(Web page edit records)

....

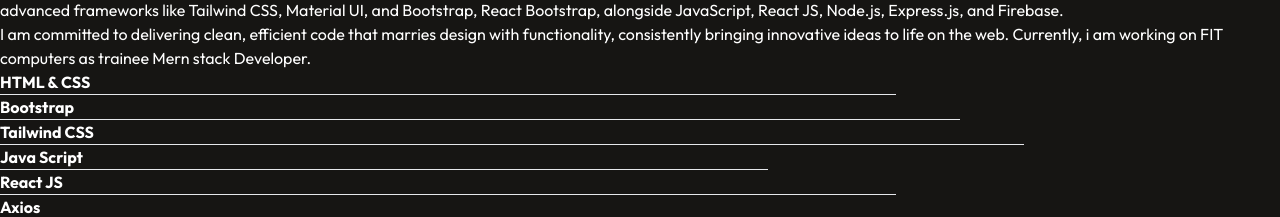
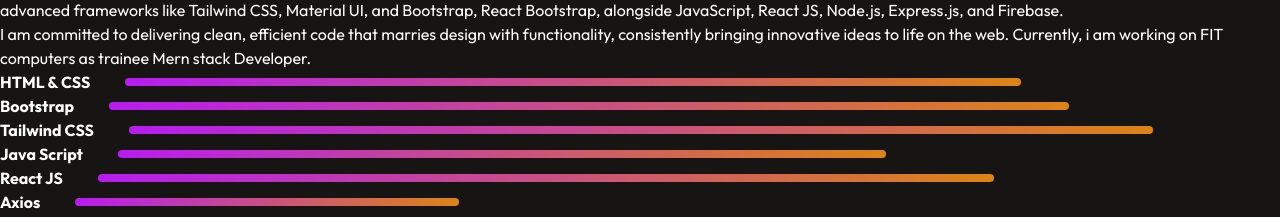
Before and after one commit to azeemdev74/azeem-Portfolio-react, a React (Vite) app: page / in a window 1280 px wide. Shown: the part 1007-1224 px from the top of the page. Built offline with nearby package versions, Linux system fonts and the light colour scheme.

Commit message:
About section update

```diff
--- /dev/null
+++ b/src/components/About/About.css
@@ -0,0 +1,20 @@
+/* // About Section  */
+.about-skills div {
+  display: flex;
+  gap: 35px;
+  align-items: center;
+  transition: 0.3s;
+}
+
+.about-skills div:hover {
+  transform: scale(10.5s);
+}
+
+.about-skills div hr {
+  outline: none;
+  border: none;
+  width: 50%;
+  height: 8px;
+  border-radius: 50px;
+  background: linear-gradient(264deg, #df8908 -5.09%, #b515ff 106.28%);
+}
--- a/src/components/About/About.jsx
+++ b/src/components/About/About.jsx
@@ -1,9 +1,10 @@
 import React from "react";
+import '../About/About.css'
 
 const About = () => {
   return (
     // about-section
-    <div className=" flex flex-col justify-center items-center gap-8 mx-36 my-36 ">
+    <div className=" flex flex-col justify-center items-center gap-8 mx-36 my-24 ">
       {/* Title of about section */}
       <div className="relative">
         <h1 className="text-6xl font-semibold px-8">About me</h1>
@@ -14,7 +15,7 @@
         />
       </div>
       {/* /// */}
-      <div className="flex gap-14 ">
+      <div className="flex gap-14 pt-8">
         {/* left side of about section  */}
         <div className="flex">
           <img
@@ -26,7 +27,7 @@
         {/* //// right side //// */}
         <div className="flex flex-col gap-14">
           {/* right side of about section  */}
-          <div className="flex flex-col text-xl gap-6">
+          <div className="flex flex-col text-xl gap-4 text-gray-300 ">
             <p>
               As a dedicated MERN Stack Developer with a year of focused
               experience, I excel in crafting seamless, high-performance web
@@ -43,7 +44,7 @@
             </p>
           </div>
           {/* Skill section  */}
-          <div>
+          <div className=" about-skills flex flex-col gap-5 text-xl">
             <div>
               <strong>HTML & CSS</strong>
               <hr style={{ width: "70%" }} />
--- a/src/components/Hero/Hero.css
+++ b/src/components/Hero/Hero.css
@@ -20,7 +20,6 @@
 .resume-btn {
   padding: 13px 30px;
   border: 2px white solid;
-
   border-radius: 40px;
   cursor: pointer;
   font-size: 18px;
--- a/src/components/Hero/Hero.jsx
+++ b/src/components/Hero/Hero.jsx
@@ -50,7 +50,7 @@
           <h1 className="text-6xl font-bold text-center py-6 w-[70%]  ">
             developer based in Pakistan.
           </h1>
-          <p className="text-2xl w-[60%] text-center leading-relaxed">
+          <p className="text-2xl w-[60%] text-center leading-relaxed text-gray-300">
             I am a Frontend developer from Islamabad, Pakistan with a year of
             experience in multiple companies like trainee at FIT Computers and
             WSM Solutions.
```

....

Every entry above needs to be copied exactly, apart from its pictures.

Before and after one commit to azeemdev74/azeem-Portfolio-react, a React (Vite) app: page / in a window 1280 px wide. Shown: the part 1007-1224 px from the top of the page. Built offline with nearby package versions, Linux system fonts and the light colour scheme.

Commit message:
About section update

```diff
--- /dev/null
+++ b/src/components/About/About.css
@@ -0,0 +1,20 @@
+/* // About Section  */
+.about-skills div {
+  display: flex;
+  gap: 35px;
+  align-items: center;
+  transition: 0.3s;
+}
+
+.about-skills div:hover {
+  transform: scale(10.5s);
+}
+
+.about-skills div hr {
+  outline: none;
+  border: none;
+  width: 50%;
+  height: 8px;
+  border-radius: 50px;
+  background: linear-gradient(264deg, #df8908 -5.09%, #b515ff 106.28%);
+}
--- a/src/components/About/About.jsx
+++ b/src/components/About/About.jsx
@@ -1,9 +1,10 @@
 import React from "react";
+import '../About/About.css'
 
 const About = () => {
   return (
     // about-section
-    <div className=" flex flex-col justify-center items-center gap-8 mx-36 my-36 ">
+    <div className=" flex flex-col justify-center items-center gap-8 mx-36 my-24 ">
       {/* Title of about section */}
       <div className="relative">
         <h1 className="text-6xl font-semibold px-8">About me</h1>
@@ -14,7 +15,7 @@
         />
       </div>
       {/* /// */}
-      <div className="flex gap-14 ">
+      <div className="flex gap-14 pt-8">
         {/* left side of about section  */}
         <div className="flex">
           <img
@@ -26,7 +27,7 @@
         {/* //// right side //// */}
         <div className="flex flex-col gap-14">
           {/* right side of about section  */}
-          <div className="flex flex-col text-xl gap-6">
+          <div className="flex flex-col text-xl gap-4 text-gray-300 ">
             <p>
               As a dedicated MERN Stack Developer with a year of focused
               experience, I excel in crafting seamless, high-performance web
@@ -43,7 +44,7 @@
             </p>
           </div>
           {/* Skill section  */}
-          <div>
+          <div className=" about-skills flex flex-col gap-5 text-xl">
             <div>
               <strong>HTML & CSS</strong>
               <hr style={{ width: "70%" }} />
--- a/src/components/Hero/Hero.css
+++ b/src/components/Hero/Hero.css
@@ -20,7 +20,6 @@
 .resume-btn {
   padding: 13px 30px;
   border: 2px white solid;
-
   border-radius: 40px;
   cursor: pointer;
   font-size: 18px;
--- a/src/components/Hero/Hero.jsx
+++ b/src/components/Hero/Hero.jsx
@@ -50,7 +50,7 @@
           <h1 className="text-6xl font-bold text-center py-6 w-[70%]  ">
             developer based in Pakistan.
           </h1>
-          <p className="text-2xl w-[60%] text-center leading-relaxed">
+          <p className="text-2xl w-[60%] text-center leading-relaxed text-gray-300">
             I am a Frontend developer from Islamabad, Pakistan with a year of
             experience in multiple companies like trainee at FIT Computers and
             WSM Solutions.
```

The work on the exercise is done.